14-year-old Suwaiba Abdulwahab was born without arms. But her incapacity has not hindered her ability to carve a niche for herself during her years in primary school: she was one of the best pupils in class.
At birth, evil spirits were blamed for Suwaiba Abdulwahab’s armless physique. Her father, Malam Abdulwahab, was contacted by many self-acclaimed sorcerers with the promise to “bring her hands out from hiding.” However, Abdulwahab’s conviction that the condition of his daughter was decreed by Allah made him not to succumb to the demands of the sorcerers. He therefore embarked on prayers.
Abdulwahab said: “I was disturbed when Suwaiba was an infant. My trouble stemmed from the thoughts of the type of life she would live in. I was in constant thought, worried about her. When I realised that my constant thinking could make me hypertensive, I surrendered everything to Allah, praying to Him to make life easy for Suwaiba.”
“As you can see, Suwaiba is overcoming her challenges. Because of her condition, I of course give her more attention. She likes competing with other children and if you attempt to stop her, she becomes upset. For example, when her mother calls for someone to bring my food, Suwaiba would be the first person to answer and she would use her feet to bring the food to me, wherever I am.”

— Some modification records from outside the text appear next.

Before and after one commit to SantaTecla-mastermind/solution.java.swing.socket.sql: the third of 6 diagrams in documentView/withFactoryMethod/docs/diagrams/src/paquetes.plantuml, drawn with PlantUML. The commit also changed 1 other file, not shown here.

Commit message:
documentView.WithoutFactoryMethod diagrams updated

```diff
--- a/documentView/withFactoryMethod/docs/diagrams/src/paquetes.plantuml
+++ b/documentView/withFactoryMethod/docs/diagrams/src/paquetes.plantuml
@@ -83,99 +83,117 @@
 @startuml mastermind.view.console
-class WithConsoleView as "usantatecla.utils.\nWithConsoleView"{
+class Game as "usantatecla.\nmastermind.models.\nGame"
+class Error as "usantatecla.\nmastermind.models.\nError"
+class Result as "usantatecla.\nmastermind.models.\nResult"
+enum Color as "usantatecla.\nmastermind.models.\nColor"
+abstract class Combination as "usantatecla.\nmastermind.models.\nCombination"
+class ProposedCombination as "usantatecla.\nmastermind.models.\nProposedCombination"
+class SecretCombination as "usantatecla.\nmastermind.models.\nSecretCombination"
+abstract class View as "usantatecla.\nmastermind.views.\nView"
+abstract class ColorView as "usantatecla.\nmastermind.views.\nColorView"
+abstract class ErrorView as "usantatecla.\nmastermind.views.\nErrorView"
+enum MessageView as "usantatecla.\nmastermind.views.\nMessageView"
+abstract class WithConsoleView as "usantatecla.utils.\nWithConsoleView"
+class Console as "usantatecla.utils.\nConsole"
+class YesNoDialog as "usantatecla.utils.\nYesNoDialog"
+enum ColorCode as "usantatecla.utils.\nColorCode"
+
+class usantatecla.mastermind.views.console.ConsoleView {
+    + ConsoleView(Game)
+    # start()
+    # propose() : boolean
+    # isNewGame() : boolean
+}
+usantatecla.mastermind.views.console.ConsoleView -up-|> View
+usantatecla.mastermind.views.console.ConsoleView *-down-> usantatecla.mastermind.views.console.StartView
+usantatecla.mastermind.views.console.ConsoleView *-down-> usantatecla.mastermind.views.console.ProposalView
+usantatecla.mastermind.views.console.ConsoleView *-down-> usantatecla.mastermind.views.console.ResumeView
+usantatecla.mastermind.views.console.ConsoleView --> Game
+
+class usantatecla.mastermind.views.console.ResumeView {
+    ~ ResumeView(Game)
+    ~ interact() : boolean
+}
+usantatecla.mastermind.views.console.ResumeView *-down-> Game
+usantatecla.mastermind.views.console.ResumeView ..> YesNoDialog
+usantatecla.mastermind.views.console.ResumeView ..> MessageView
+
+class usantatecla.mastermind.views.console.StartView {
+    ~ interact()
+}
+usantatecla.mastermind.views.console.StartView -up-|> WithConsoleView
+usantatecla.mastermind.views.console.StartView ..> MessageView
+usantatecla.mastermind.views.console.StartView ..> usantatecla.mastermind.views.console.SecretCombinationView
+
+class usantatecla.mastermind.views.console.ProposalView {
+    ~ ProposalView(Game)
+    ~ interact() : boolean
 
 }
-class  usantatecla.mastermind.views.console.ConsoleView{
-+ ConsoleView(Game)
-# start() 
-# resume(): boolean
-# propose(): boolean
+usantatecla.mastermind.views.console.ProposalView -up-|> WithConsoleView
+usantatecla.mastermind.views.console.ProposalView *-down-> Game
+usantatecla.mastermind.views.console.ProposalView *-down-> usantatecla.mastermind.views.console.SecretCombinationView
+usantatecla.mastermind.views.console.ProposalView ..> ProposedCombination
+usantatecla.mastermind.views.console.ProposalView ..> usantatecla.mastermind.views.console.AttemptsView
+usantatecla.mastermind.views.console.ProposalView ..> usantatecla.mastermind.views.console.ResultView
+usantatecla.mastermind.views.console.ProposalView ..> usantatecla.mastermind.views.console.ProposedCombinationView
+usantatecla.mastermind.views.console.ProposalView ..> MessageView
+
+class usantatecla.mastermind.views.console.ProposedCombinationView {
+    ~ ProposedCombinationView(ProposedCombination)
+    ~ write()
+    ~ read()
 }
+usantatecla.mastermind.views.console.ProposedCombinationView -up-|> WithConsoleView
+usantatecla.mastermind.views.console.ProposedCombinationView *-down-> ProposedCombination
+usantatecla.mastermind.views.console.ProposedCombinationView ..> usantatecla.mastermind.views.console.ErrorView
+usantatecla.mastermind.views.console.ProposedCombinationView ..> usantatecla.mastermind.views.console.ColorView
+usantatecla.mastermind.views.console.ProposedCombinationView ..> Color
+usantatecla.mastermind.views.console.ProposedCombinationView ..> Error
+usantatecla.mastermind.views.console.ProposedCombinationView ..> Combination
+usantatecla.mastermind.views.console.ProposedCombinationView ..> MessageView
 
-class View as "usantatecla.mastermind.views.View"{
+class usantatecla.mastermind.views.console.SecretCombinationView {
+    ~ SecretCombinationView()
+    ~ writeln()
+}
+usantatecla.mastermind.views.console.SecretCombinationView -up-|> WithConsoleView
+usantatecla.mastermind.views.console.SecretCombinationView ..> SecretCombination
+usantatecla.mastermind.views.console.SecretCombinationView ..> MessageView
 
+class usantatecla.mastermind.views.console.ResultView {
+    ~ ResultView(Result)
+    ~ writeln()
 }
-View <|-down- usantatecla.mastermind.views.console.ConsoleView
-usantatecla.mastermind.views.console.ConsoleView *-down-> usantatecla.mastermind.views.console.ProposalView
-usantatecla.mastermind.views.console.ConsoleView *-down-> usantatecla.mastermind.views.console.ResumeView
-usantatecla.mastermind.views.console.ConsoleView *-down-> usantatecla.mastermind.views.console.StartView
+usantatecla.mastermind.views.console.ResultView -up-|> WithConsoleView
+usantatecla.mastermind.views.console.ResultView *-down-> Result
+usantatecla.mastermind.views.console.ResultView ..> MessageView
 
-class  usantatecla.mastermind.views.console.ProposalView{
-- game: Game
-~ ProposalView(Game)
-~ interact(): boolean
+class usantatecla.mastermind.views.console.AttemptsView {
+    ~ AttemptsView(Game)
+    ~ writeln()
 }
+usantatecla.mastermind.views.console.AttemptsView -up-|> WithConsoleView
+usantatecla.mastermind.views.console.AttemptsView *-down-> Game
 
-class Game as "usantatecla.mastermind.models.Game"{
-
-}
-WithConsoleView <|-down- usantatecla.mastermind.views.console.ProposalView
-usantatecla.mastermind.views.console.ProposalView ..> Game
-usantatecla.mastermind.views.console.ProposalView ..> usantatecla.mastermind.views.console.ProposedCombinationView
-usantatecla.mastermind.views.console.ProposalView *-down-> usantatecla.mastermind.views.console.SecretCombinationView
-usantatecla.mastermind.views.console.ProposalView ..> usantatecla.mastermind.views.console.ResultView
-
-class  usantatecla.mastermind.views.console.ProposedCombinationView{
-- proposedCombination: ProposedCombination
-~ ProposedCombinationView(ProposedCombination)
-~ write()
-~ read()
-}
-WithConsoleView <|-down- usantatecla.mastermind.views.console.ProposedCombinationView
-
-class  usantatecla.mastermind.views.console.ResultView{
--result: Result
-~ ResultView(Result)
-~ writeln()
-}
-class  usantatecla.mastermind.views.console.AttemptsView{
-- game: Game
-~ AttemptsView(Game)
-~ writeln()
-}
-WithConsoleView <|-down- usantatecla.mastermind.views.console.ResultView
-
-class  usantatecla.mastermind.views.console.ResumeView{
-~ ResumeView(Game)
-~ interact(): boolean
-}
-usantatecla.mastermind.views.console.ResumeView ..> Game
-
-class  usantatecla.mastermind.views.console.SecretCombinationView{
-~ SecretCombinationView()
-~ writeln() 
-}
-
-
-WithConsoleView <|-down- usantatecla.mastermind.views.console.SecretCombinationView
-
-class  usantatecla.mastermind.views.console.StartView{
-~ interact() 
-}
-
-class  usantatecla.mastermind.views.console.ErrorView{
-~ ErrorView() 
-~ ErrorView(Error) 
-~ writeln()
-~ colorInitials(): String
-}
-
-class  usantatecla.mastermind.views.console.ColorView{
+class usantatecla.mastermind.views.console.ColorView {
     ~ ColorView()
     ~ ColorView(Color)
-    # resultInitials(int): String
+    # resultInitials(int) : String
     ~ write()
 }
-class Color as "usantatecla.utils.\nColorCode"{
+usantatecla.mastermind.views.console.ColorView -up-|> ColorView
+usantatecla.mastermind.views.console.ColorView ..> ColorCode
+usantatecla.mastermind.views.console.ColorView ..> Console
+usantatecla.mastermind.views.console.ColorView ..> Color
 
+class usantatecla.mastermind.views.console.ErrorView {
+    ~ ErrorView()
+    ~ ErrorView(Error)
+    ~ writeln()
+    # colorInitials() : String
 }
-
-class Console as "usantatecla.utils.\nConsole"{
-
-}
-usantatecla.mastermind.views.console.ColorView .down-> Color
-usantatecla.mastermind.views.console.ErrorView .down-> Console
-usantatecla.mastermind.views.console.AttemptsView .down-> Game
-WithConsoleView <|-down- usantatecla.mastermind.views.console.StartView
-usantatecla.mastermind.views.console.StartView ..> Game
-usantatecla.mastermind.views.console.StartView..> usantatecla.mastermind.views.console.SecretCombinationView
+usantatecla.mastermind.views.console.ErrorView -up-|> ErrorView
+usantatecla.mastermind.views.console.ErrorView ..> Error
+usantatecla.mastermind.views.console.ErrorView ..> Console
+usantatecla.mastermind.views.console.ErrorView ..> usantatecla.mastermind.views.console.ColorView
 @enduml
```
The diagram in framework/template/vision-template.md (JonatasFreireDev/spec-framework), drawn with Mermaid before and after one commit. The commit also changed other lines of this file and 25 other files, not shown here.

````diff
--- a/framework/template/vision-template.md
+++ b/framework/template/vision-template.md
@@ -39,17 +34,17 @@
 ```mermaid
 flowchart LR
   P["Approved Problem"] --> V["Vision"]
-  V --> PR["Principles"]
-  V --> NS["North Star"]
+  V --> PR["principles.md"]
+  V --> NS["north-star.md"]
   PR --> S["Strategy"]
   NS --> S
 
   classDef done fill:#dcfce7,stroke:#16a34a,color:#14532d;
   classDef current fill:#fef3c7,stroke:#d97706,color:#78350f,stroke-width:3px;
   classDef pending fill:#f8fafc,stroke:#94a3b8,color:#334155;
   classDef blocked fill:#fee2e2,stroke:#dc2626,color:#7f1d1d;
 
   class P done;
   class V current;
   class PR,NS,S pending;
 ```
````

He explained his readiness to support Suwaiba achieve her ambition in life, despite being a low income-earner. Abdulwahab identified his daughter’s courage and determination as his motivation. “I see the potentials of a great lady in Suwaiba. Throughout her primary school, her position during examinations was usually between first and fifth. She writes with her feet, but her writing is better than some of the pupils who write with hands. I thank Allah for this gift,” he stated, adding that she performs ablution, as well as domestic chores, all with her feet.
Suwaiba completed primary education last year. She would have been in Junior Secondary School (JSS I) by now but for her inability to secure admission at the school close to her family home, and she hopes to continue her education next year. When Daily Trust visited Suwaiba’s home, she was busy with her bowl, frying tiger nuts, a local sweet snack called ‘Aya’ in Hausa. She said that since she had to wait for a whole year before she continues with her education, she decided to engage in petty trades to help out at home.
“Because of my condition, I need to enroll in a secondary school that is close to my home. The principal of the school said he cannot admit me because his classes were overcrowded. This made me to wait till next year. Instead of staying idle, I decided to start frying and selling Aya. You know how life is now. I have to help myself, and my parents,” Suwaiba said.
On her ambition, she said: “I want to be a paediatrician. I want to be a doctor, assisting children with difficult conditions like mine. I want to replicate the assistance offered to me to others. Without the sympathy of others, particularly my parents, I wouldn’t have been here telling you my story. As you can see, I am trying to overcome my challenges by working hard. Of course, I face challenges of discrimination and even situations where some people tend to look down on me. I don’t allow that to disturb me, because I know that I was not the one who created myself. Allah who created me without arms knows my condition and is providing a way out for me.”
As she waits for the next school session to continue with her education, the prayer of Suwaiba’s parents and other well-wishers is for the Almighty to give her the wisdom to realise her ambition of becoming a doctor. However, the lingering questions are whether the medical profession – or patients – would react to or accommodate a practitioner without arms. “When we get to that bridge,” Suwaiba said, “We’ll cross it.” For now, she’s simply a bright, bubbly, happy teenager full of life, nursing a laudable ambition.